With just two days to go before their comeback concert, MUSICinMALDIVES.com takes an in depth look at the Olympians – who were they?
The Olympians – The Comeback concert starts on 28th, and will continue for three consecutive nights, in Olympus at 2100hrs. Seats were sold out within a matter of days. They were sold at MVR 50/=, 75/=, 100/= & 200/=.
The current line-up includes
- Mahmooda Shakeeb (first line-up)
- Fathimath Rauf (first line-up)
- Abdul Rauf
- Ibrahim Shakeeb (first line-up)
- “Gambia” Mohamed Rasheed (first line-up)
- Hussain Rasheed (first line-up)
- Moosa Rasheed
Original hits such as “Dhauruvaa Mihandhaanthah” and “Reyrey Mihen Khiaalu Kollan Aadhevey” still seem to contain a certain nostalgia for a whole generation. Although they have had some originals to their credit, most of their repertoire were made up of dhivehi lyrics sung to popular hindi songs.
It appears that there are many, who has been an Olympian during one time or the other. A complete list all the Olympians has not been documented. For all the buzz and hype surrounding this performance, notably, there are also those who will be missed:
- Ibrahim Ahmed (“Gini Dhombe“), deceased, (first line-up)
- “Kaamineege” Mohamed Zahid, deceased, (first line-up)
who later founded the 20th Century B. C., one of the most popular bands in the Maldives then and later opened the Six-X, the first music shop in the Maldives
- Ibrahim “Bongo” Naseer (1954-2007), deceased
who later performed for Amazon Jade for nearly three decades
- Mohamed Rashaad, deceased
- Ibrahim Hamdi
who later worked as an instructor in the National Center for the Arts and Voice of Maldives
- Abdul Hannaan Moosa Didi
popular song-writer and performer
- Hon. Hussain Shihab, currently the High Commissioner for Maldives in Saudi Arabia.
According to a music researcher, during the mid-seventies, the Olympians contributed to the business development of popular music, with the help of the emerging pop culture.
The Olympians played regular gigs in Olympus and and later in Hakuraa Fair, which used to be housed where, the current parliament building sits today. Glamorous seventies-styled costumes with fancy tops, big-shiny necklaces and bell-bottoms, seem to have branded and sealed their image.
Prior to the Olympians, there existed a band known as “Male’ Zamanee Music Club” (MZMC) which was managed by the late “Mas-odi” Hassan-fulhu.
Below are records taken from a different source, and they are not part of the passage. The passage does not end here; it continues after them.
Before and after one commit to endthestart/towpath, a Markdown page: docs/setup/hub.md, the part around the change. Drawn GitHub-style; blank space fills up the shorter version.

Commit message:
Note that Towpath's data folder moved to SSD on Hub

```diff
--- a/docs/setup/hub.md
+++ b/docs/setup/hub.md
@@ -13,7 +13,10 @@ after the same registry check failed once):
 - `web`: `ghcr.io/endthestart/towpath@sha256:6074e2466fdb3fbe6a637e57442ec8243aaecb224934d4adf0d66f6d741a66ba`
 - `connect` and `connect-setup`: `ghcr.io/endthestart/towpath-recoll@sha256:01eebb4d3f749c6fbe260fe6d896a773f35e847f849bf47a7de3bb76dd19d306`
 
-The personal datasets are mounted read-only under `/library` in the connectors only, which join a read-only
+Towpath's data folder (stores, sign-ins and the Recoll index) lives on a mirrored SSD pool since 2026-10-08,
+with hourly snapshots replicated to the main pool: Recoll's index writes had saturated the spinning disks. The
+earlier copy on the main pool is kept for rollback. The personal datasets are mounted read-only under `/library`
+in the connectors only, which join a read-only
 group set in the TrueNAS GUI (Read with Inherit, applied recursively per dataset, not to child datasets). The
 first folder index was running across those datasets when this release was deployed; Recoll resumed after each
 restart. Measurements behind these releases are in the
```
In 1964, Ibrahim Ahmed (“Gini Dhombe“), Fattah, Mohamed Rauf (“Bodey“) and Dhon Adam Fulhu was sent to India, on a one-year program to study music, by Seneco Radio.
Some of the musicians from MZMC would later join the Olympians.
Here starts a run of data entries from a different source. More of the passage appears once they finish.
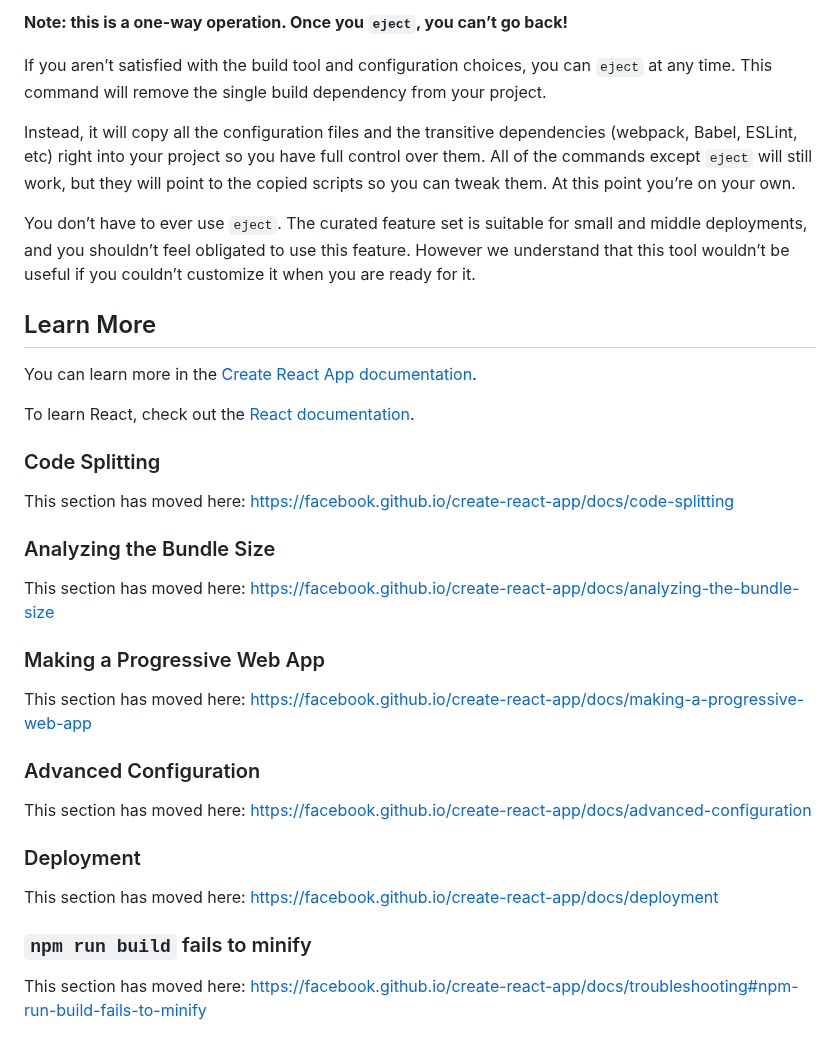
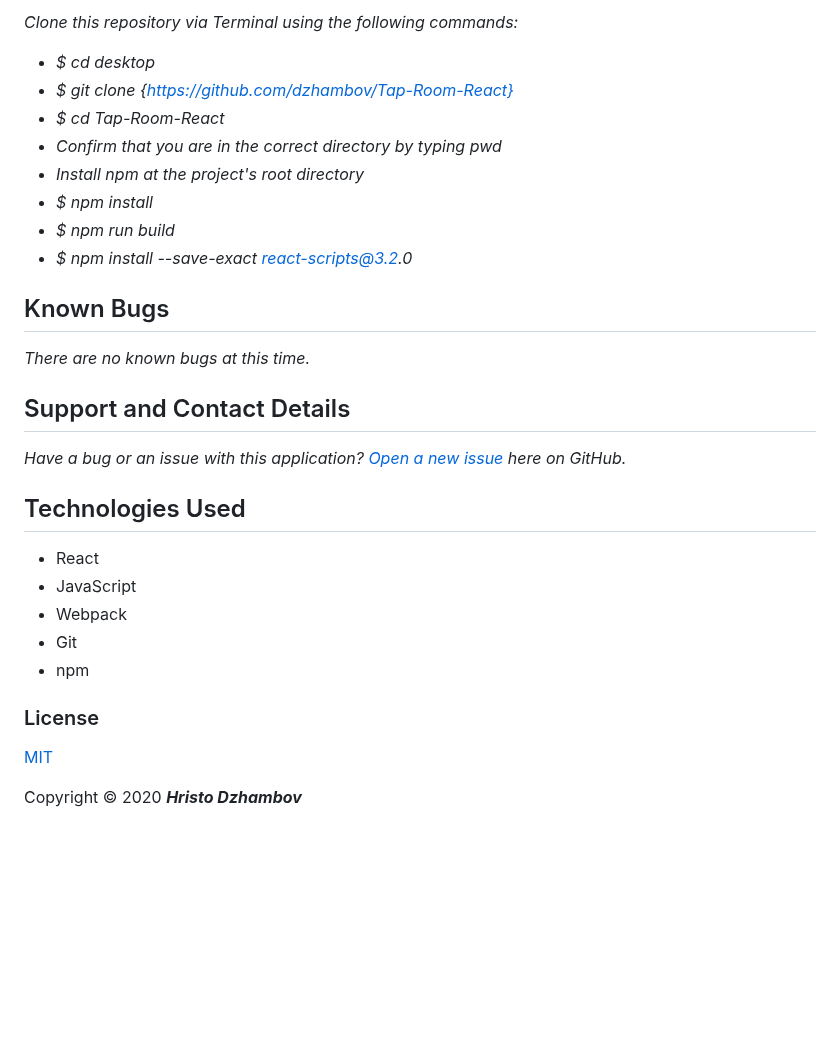
Before and after one commit to dzhambov/Tap-Room-React, a Markdown page: README.md, the part around one of its changes. Rendered like a GitHub page; blank space fills up the shorter version.

```diff
--- a/README.md
+++ b/README.md
@@ -31,38 +40,32 @@ See the section about [deployment](https://facebook.github.io/create-react-app/d
 
-**Note: this is a one-way operation. Once you `eject`, you can’t go back!**
+_Clone this repository via Terminal using the following commands:_
+* _$ cd desktop_
+* _$ git clone {https://github.com/dzhambov/Tap-Room-React}_
+* _$ cd Tap-Room-React_
+* _Confirm that you are in the correct directory by typing pwd_
+* _Install npm at the project's root directory_
+* _$ npm install_
+* _$ npm run build_
+* _$ npm install --save-exact react-scripts@3.2.0_
 
-If you aren’t satisfied with the build tool and configuration choices, you can `eject` at any time. This command will remove the single build dependency from your project.
+## Known Bugs
 
-Instead, it will copy all the configuration files and the transitive dependencies (webpack, Babel, ESLint, etc) right into your project so you have full control over them. All of the commands except `eject` will still work, but they will point to the copied scripts so you can tweak them. At this point you’re on your own.
+_There are no known bugs at this time._
 
-You don’t have to ever use `eject`. The curated feature set is suitable for small and middle deployments, and you shouldn’t feel obligated to use this feature. However we understand that this tool wouldn’t be useful if you couldn’t customize it when you are ready for it.
+## Support and Contact Details
 
-## Learn More
+_Have a bug or an issue with this application? [Open a new issue](https://github.com/dzhambov/Tap-Room-React/issues) here on GitHub._
 
-You can learn more in the [Create React App documentation](https://facebook.github.io/create-react-app/docs/getting-started).
+## Technologies Used
 
-To learn React, check out the [React documentation](https://reactjs.org/).
+* React
+* JavaScript
+* Webpack
+* Git
+* npm
 
-### Code Splitting
+### License
 
-This section has moved here: https://facebook.github.io/create-react-app/docs/code-splitting
+[MIT](https://choosealicense.com/licenses/mit/)
 
-### Analyzing the Bundle Size
-
-This section has moved here: https://facebook.github.io/create-react-app/docs/analyzing-the-bundle-size
-
-### Making a Progressive Web App
-
-This section has moved here: https://facebook.github.io/create-react-app/docs/making-a-progressive-web-app
-
-### Advanced Configuration
-
-This section has moved here: https://facebook.github.io/create-react-app/docs/advanced-configuration
-
-### Deployment
-
-This section has moved here: https://facebook.github.io/create-react-app/docs/deployment
-
-### `npm run build` fails to minify
-
-This section has moved here: https://facebook.github.io/create-react-app/docs/troubleshooting#npm-run-build-fails-to-minify
+Copyright &copy; 2020 **_Hristo Dzhambov_**
```
Also changed, not shown: other parts of README.md (+27 -18 lines), img/Tap-Room.png (added).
The Olympians was formed in 1974, of as a private venture of the late ex-president, H. E. Ibrahim Nasir. “Saikuraa” Naeem was incharge of recruiting, managing and recording.
The first line-up included:
- Abdu Rasheed (Reedhoo)
- “Kaashi” Lhahu’thu
- Kuda Manik (Ukulhahu)
- Ibrahim Shakeeb (Still performing)
- Abdu Nasir
- Abdul Fa’thah
- Thaufeeq (Jam)
- Kuda Thu’thu (Unko)
- Fathimath Rauf (Still performing)
- Ibrahim Ahmed (Gini Dhombe)
- Naseema (Bodugaluge/ MNDF Athif’s mother)
- Dhon Adam Fulhu (Mundu)
- Ibrahim Hamdhee
- Mohamed Rashaad
- Mohamed Shareef (Alinarumaa)
- Mohamed Zahid (Six-X)
- Hussain Rasheed (Still performing)
With the change of government administration in 1978, the Olympians were naturally disbanded.
Later, during the early 80s, a band known as DIB was formed under the Department of Information and Broadcasting, and hence the name itself: DIB. Then again, some of the Olympians were recruited into the DIB. When this department became a ministry, the band was renamed Antares.
It is noteworthy that, some of these musicians have continued to perform all these years, practicing their art and entertaining the public. They have been doing this with great commitment, passion and interest, and seem to be continuously adapting to challenges.
Whether the Olympians that we are going to see now, can perform to the expectations of audiences today, in all its glamor and glory, remains to be seen. Furthermore, whether this is going to be a one-time event or, if the current members of the band, posses the necessary chemistry to continue with the band, also remains to be seen.
SOURCE: Information from the National Center for the Arts
Could the Olympians survive together as a band?
- Not sure (44%, 7 Votes)
- Yes (31%, 5 Votes)
- No (25%, 4 Votes)
Total Voters: 16